A mini-meteorite has left a bullet- sized hole in a module of the International Space Station (ISS), but the three-person US-Russian team of astronauts inside are not in danger, a Russian official said.

The puncture, in an outer pumping component on the module, was detected in the Russia "Zaria" module of the station during a spacewalk by the two Russian cosmonauts on board, the spokesman for the Russian space agency, Vladimir Solovyev, said yesterday.

It was the first time a meteorite hole had been found on a module of the ISS. Several holes have been observed on the big solar panels that spread out from the orbiter.

Solovyev said the module itself was not punctured. Photos of the hole had been sent back to Earth for study.

The Russians, Fyodor Yurchikin and Oleg Kotov, who made their six-hour space walk yesterday, are joined on the ISS by a US astronaut of Indian origin, Sunita Williams.

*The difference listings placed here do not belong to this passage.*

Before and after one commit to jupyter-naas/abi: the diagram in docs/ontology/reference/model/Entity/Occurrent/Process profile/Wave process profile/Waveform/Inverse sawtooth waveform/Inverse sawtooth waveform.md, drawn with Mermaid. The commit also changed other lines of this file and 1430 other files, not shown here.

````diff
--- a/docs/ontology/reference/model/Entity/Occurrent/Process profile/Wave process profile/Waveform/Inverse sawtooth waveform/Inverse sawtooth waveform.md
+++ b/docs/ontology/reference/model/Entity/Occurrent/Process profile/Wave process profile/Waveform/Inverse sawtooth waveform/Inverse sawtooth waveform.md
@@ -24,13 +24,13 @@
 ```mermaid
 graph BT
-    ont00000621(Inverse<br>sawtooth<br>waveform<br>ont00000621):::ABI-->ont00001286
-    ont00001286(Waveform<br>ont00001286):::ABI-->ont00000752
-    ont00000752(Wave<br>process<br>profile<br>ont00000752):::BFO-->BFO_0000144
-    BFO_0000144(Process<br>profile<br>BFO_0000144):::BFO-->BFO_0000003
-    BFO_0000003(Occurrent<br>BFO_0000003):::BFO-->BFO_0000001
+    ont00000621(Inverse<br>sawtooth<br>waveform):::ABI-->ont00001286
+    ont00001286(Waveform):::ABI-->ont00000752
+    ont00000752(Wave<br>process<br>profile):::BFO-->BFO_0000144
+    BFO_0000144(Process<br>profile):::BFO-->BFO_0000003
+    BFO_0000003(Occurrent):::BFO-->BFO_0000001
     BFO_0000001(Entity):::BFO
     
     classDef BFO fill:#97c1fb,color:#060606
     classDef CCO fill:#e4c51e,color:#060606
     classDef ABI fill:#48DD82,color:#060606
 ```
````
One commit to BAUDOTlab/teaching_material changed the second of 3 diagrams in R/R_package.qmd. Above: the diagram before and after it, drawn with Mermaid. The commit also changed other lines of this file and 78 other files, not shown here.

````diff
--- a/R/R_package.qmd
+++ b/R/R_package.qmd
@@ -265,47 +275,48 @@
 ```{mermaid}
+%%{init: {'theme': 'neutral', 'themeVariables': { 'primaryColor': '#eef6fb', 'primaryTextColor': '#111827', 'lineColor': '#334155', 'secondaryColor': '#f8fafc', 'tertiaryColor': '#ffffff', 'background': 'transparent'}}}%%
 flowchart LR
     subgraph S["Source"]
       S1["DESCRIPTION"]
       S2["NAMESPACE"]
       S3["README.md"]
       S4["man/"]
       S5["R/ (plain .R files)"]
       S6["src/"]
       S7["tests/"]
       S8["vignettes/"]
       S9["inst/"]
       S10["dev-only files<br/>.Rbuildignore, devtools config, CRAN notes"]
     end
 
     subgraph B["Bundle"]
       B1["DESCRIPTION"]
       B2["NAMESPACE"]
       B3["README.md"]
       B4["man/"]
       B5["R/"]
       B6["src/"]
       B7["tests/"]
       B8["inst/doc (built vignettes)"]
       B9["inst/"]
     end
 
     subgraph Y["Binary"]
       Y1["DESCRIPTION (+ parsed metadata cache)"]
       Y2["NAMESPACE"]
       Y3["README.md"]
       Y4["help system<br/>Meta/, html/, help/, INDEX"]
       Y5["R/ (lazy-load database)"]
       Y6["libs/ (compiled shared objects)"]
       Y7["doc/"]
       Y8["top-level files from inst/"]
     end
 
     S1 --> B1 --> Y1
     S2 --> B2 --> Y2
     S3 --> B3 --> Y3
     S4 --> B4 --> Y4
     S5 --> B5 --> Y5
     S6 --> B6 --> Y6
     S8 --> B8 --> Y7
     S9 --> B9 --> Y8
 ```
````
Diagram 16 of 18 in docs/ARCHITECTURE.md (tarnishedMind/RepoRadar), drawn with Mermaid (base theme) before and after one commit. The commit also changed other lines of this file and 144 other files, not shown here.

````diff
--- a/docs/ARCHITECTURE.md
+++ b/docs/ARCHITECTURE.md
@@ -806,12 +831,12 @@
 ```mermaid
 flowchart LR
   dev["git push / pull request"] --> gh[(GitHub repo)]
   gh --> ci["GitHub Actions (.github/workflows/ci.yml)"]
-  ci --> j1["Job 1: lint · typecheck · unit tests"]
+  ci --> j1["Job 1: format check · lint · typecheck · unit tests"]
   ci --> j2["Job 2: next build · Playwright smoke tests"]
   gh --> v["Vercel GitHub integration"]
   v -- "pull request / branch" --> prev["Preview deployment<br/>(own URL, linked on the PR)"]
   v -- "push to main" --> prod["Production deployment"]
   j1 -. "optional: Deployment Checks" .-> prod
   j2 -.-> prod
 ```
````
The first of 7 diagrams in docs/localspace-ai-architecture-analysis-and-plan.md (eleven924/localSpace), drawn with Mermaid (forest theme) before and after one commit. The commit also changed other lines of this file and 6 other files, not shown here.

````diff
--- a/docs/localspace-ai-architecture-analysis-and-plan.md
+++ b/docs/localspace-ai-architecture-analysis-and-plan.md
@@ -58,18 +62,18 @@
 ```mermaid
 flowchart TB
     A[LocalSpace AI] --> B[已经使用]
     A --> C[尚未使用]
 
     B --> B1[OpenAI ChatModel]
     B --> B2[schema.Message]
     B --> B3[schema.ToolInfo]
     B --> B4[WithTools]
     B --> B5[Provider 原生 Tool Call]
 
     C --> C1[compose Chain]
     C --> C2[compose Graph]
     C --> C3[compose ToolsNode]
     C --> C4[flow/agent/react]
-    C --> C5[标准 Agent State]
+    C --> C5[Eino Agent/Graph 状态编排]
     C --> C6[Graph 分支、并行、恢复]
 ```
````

Space debris, either natural or from parts of rockets and satellites, represent a serious danger to the ISS and its occupants.